• **About this exercise**:
Please filter the entries and return only the lines that include "case".

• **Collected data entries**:
=== Begin Enclosure ===

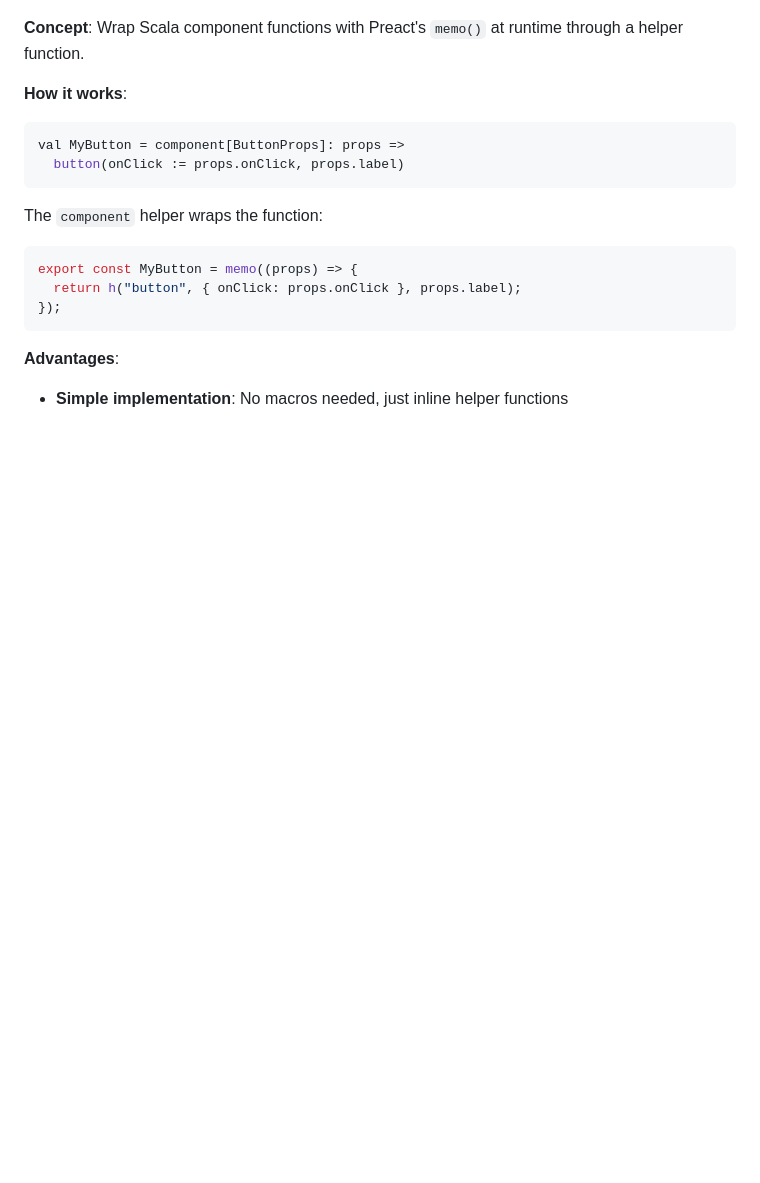
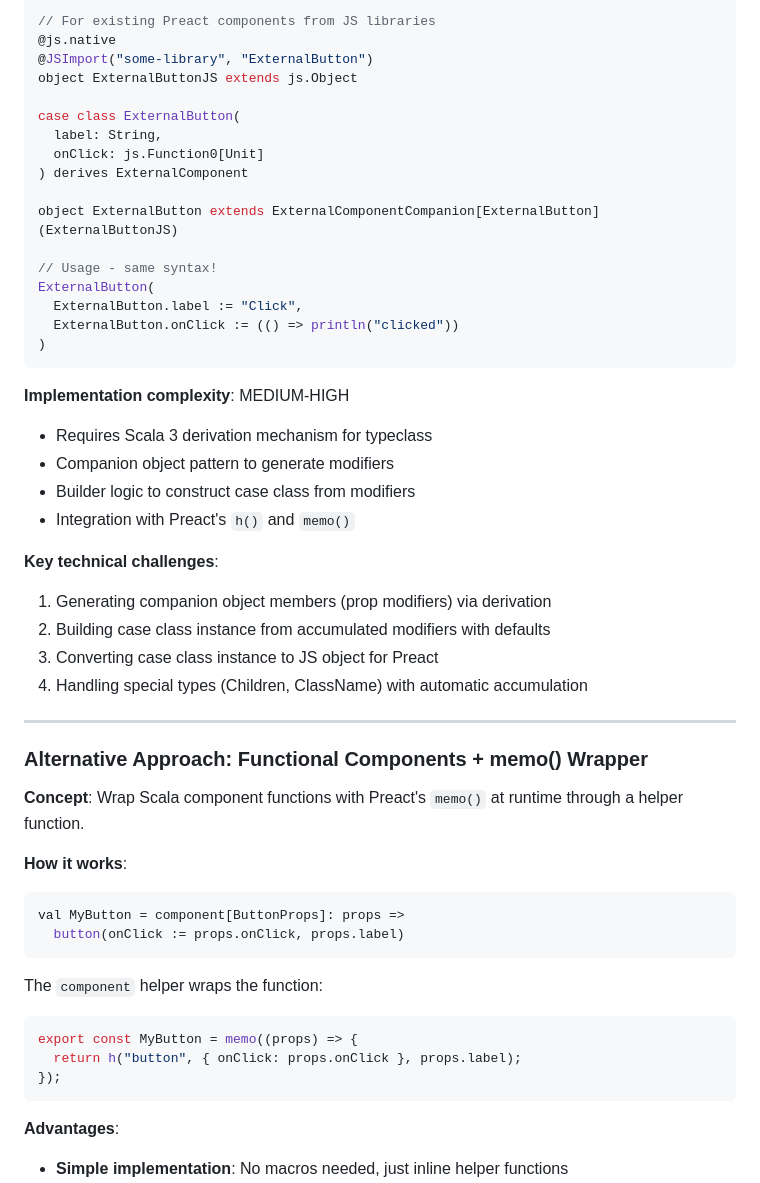
Before and after one commit to trival/scala-preact, a Markdown page: documents/component-implementation.md, the part around one of its changes. Rendered like a GitHub page; blank space fills up the shorter version.

````diff
--- a/documents/component-implementation.md
+++ b/documents/component-implementation.md
@@ -28,3 +109,39 @@ See also:
+```scala
+// For existing Preact components from JS libraries
+@js.native
+@JSImport("some-library", "ExternalButton")
+object ExternalButtonJS extends js.Object
+
+case class ExternalButton(
+  label: String,
+  onClick: js.Function0[Unit]
+) derives ExternalComponent
+
+object ExternalButton extends ExternalComponentCompanion[ExternalButton](ExternalButtonJS)
+
+// Usage - same syntax!
+ExternalButton(
+  ExternalButton.label := "Click",
+  ExternalButton.onClick := (() => println("clicked"))
+)
+```
+
+**Implementation complexity**: MEDIUM-HIGH
+- Requires Scala 3 derivation mechanism for typeclass
+- Companion object pattern to generate modifiers
+- Builder logic to construct case class from modifiers
+- Integration with Preact's `h()` and `memo()`
+
+**Key technical challenges**:
+
+1. Generating companion object members (prop modifiers) via derivation
+2. Building case class instance from accumulated modifiers with defaults
+3. Converting case class instance to JS object for Preact
+4. Handling special types (Children, ClassName) with automatic accumulation
+
+---
+
+### Alternative Approach: Functional Components + memo() Wrapper
 
 **Concept**: Wrap Scala component functions with Preact's `memo()` at runtime through a helper function.
 
````
Also changed, not shown: other parts of documents/component-implementation.md (+139 -14 lines).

=== End Enclosure ===

• **Output**:
+case class ExternalButton(
+- Builder logic to construct case class from modifiers
+2. Building case class instance from accumulated modifiers with defaults
+3. Converting case class instance to JS object for Preact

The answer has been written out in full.